**Task:** Say only how many lines in the entries below contain the word "useState".

◆ ◆ ◆

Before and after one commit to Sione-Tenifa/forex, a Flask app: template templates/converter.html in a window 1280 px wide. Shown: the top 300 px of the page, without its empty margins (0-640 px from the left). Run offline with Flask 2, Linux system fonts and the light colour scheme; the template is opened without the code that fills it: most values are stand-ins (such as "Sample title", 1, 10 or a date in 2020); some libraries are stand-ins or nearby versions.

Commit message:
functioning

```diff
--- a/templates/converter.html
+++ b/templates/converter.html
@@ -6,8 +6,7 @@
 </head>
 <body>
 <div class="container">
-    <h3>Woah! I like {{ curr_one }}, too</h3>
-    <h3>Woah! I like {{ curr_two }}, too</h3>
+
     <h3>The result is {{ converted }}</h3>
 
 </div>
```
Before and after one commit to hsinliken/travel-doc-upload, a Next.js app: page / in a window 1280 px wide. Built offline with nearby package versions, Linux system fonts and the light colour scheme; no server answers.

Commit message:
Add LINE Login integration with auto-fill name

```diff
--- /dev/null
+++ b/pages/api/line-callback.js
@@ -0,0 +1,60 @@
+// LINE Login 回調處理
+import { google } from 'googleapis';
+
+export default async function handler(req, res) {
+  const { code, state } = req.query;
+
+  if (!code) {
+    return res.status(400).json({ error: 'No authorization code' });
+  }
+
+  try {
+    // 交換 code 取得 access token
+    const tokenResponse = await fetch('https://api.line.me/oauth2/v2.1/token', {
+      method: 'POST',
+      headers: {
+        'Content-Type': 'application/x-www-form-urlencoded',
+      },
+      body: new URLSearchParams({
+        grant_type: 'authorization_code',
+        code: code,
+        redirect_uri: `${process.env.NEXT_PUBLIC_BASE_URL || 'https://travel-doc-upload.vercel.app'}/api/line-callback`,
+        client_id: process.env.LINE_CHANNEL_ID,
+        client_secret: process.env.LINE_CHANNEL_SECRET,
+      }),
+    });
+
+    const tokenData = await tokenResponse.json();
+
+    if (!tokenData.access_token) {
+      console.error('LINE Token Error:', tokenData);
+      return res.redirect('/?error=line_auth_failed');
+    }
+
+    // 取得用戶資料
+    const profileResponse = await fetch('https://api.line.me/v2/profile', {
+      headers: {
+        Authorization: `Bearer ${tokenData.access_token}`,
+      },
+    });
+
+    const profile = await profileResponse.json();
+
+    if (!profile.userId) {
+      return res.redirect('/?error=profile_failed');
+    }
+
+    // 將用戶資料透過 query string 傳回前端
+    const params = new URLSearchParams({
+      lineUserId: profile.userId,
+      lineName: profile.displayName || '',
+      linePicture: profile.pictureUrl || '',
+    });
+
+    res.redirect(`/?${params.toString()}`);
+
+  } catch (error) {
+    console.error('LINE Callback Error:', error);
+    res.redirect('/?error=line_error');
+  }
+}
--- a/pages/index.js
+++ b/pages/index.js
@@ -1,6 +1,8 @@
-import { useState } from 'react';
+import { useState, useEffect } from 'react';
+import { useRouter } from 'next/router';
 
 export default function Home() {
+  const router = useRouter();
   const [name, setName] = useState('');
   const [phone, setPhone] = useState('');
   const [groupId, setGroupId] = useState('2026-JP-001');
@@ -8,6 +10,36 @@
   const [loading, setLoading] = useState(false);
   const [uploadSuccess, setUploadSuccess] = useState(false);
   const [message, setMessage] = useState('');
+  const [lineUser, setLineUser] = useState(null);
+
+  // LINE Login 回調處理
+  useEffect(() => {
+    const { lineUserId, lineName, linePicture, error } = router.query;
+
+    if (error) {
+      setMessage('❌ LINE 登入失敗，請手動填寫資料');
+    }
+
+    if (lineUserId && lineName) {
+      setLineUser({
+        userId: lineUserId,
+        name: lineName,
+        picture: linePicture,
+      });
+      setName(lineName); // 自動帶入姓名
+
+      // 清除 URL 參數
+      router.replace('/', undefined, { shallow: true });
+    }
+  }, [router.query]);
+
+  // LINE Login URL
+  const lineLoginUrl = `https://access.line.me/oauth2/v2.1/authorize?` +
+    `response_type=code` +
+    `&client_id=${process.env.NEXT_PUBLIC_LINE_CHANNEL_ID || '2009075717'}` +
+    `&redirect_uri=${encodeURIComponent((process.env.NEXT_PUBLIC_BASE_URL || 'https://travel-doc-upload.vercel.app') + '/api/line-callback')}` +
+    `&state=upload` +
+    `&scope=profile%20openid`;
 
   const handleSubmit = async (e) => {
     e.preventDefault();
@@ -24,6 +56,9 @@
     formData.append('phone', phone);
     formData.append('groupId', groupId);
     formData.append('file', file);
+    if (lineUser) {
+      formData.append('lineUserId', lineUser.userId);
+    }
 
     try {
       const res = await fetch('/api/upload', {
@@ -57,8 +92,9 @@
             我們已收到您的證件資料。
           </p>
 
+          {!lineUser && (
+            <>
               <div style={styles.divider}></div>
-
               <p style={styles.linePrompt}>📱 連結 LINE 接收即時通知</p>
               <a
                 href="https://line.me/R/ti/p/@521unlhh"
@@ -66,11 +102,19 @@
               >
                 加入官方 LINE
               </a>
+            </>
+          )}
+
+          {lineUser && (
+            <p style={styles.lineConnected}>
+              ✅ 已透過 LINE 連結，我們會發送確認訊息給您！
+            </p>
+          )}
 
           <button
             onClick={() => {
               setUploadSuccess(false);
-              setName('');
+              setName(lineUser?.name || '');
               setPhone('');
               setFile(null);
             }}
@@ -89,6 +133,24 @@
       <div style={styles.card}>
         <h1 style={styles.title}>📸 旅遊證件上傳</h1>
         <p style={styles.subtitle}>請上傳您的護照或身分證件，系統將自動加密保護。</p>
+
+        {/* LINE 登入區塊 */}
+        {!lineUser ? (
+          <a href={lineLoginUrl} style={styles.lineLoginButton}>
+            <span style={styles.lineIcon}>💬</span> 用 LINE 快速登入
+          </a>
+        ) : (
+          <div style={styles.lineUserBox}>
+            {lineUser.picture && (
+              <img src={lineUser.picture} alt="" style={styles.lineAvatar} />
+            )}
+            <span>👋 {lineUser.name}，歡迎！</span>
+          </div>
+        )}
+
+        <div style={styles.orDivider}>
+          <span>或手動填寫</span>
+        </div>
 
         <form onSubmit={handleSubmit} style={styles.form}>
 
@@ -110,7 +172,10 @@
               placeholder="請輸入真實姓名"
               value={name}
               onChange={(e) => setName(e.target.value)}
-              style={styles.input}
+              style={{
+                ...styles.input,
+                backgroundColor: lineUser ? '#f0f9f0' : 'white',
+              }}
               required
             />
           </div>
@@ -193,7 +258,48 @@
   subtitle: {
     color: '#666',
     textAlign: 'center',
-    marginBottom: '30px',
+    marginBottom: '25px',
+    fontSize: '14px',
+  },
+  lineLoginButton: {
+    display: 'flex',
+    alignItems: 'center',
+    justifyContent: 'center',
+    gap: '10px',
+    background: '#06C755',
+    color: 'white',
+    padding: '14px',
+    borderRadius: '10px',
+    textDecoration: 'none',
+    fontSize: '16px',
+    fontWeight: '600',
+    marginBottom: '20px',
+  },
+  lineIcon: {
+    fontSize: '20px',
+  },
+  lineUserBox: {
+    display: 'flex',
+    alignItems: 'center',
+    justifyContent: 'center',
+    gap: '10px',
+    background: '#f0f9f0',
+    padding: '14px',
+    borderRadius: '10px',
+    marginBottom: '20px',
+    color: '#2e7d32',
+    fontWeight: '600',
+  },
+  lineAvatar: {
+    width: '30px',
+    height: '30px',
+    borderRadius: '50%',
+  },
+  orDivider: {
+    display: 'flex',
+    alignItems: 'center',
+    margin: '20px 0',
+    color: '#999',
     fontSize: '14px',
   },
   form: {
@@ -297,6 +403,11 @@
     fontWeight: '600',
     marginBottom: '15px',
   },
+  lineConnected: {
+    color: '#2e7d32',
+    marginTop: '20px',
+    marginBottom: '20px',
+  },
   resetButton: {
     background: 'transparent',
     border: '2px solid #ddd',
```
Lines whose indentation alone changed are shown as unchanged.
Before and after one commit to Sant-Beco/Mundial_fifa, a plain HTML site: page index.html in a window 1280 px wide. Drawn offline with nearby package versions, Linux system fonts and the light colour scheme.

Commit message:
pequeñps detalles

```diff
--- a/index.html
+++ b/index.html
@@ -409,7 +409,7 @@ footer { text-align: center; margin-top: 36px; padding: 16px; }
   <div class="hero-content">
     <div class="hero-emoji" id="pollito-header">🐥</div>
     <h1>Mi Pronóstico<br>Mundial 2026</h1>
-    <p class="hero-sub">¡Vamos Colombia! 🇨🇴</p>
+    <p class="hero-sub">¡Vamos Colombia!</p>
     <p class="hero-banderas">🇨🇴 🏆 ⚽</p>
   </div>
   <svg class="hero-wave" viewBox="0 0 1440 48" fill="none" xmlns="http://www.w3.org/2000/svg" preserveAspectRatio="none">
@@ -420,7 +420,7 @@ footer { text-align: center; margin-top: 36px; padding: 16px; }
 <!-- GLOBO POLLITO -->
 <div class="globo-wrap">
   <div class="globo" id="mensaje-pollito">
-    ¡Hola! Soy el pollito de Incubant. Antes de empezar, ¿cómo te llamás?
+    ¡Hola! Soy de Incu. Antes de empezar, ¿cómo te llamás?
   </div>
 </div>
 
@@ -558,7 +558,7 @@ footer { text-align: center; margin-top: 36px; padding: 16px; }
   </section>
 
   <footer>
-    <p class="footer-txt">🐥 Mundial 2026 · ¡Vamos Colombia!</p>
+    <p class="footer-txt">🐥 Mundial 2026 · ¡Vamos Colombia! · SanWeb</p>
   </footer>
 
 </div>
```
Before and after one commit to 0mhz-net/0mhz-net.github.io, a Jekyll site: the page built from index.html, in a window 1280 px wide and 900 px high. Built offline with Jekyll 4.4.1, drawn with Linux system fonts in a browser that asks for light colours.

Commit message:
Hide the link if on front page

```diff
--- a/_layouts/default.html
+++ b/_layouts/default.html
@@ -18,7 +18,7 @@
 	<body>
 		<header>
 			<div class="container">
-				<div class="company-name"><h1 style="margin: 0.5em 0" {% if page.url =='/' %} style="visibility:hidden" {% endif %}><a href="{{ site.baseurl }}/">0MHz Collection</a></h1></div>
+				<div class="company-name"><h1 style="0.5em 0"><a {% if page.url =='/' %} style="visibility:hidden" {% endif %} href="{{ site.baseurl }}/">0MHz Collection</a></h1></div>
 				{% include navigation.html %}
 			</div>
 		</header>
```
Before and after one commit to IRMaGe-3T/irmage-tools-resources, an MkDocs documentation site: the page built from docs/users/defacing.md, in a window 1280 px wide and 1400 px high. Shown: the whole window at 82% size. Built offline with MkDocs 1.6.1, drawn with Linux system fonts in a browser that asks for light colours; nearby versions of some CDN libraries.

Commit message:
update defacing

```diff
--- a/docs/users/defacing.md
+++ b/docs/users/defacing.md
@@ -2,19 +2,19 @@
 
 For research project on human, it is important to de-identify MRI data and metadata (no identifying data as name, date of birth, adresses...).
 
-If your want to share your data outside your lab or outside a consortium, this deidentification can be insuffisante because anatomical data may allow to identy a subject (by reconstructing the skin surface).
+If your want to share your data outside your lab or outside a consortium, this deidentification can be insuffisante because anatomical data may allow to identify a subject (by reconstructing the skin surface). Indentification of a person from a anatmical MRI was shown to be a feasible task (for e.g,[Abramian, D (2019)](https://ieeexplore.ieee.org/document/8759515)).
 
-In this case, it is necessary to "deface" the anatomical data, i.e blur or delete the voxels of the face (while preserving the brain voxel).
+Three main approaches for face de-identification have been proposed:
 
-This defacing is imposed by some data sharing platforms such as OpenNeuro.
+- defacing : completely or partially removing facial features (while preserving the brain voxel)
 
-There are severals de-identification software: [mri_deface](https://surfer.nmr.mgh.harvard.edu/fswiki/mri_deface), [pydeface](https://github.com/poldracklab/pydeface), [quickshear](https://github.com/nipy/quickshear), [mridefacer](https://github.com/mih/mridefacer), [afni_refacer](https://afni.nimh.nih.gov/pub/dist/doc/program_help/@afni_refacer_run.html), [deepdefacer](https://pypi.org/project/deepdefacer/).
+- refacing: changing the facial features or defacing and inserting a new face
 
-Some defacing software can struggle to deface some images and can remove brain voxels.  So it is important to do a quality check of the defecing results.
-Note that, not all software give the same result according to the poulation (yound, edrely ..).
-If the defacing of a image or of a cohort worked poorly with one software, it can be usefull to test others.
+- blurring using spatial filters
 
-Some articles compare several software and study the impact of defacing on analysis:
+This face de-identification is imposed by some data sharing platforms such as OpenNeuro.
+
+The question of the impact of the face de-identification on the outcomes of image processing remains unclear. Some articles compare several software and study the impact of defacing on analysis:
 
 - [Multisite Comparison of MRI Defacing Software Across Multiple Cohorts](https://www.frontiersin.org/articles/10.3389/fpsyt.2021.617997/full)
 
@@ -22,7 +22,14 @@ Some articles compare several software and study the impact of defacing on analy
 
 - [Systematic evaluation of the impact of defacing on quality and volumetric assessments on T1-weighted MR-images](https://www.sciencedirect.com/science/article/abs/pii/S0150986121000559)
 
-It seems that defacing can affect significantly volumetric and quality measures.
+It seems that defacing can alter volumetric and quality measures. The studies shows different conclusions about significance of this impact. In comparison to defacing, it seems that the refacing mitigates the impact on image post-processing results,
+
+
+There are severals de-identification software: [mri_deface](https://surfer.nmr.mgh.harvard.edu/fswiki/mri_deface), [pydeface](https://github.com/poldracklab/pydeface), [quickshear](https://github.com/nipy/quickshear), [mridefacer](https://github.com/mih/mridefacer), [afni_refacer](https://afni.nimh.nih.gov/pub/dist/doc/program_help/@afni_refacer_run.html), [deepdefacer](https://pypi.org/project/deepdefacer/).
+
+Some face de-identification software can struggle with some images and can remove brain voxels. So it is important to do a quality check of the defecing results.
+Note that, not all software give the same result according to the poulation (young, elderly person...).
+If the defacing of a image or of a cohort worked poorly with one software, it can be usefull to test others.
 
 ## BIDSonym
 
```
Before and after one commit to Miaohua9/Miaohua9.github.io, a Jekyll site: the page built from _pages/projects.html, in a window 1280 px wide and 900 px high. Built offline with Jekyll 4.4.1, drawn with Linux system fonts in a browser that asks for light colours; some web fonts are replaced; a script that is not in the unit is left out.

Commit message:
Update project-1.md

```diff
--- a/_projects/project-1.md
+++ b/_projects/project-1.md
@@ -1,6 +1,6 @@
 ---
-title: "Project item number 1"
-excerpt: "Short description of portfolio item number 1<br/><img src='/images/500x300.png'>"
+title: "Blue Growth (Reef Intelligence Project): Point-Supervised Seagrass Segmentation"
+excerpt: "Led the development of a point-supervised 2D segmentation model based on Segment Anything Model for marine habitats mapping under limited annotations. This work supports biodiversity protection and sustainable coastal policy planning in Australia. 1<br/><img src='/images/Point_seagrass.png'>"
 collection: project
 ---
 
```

◆ ◆ ◆

**Exercise response:** 9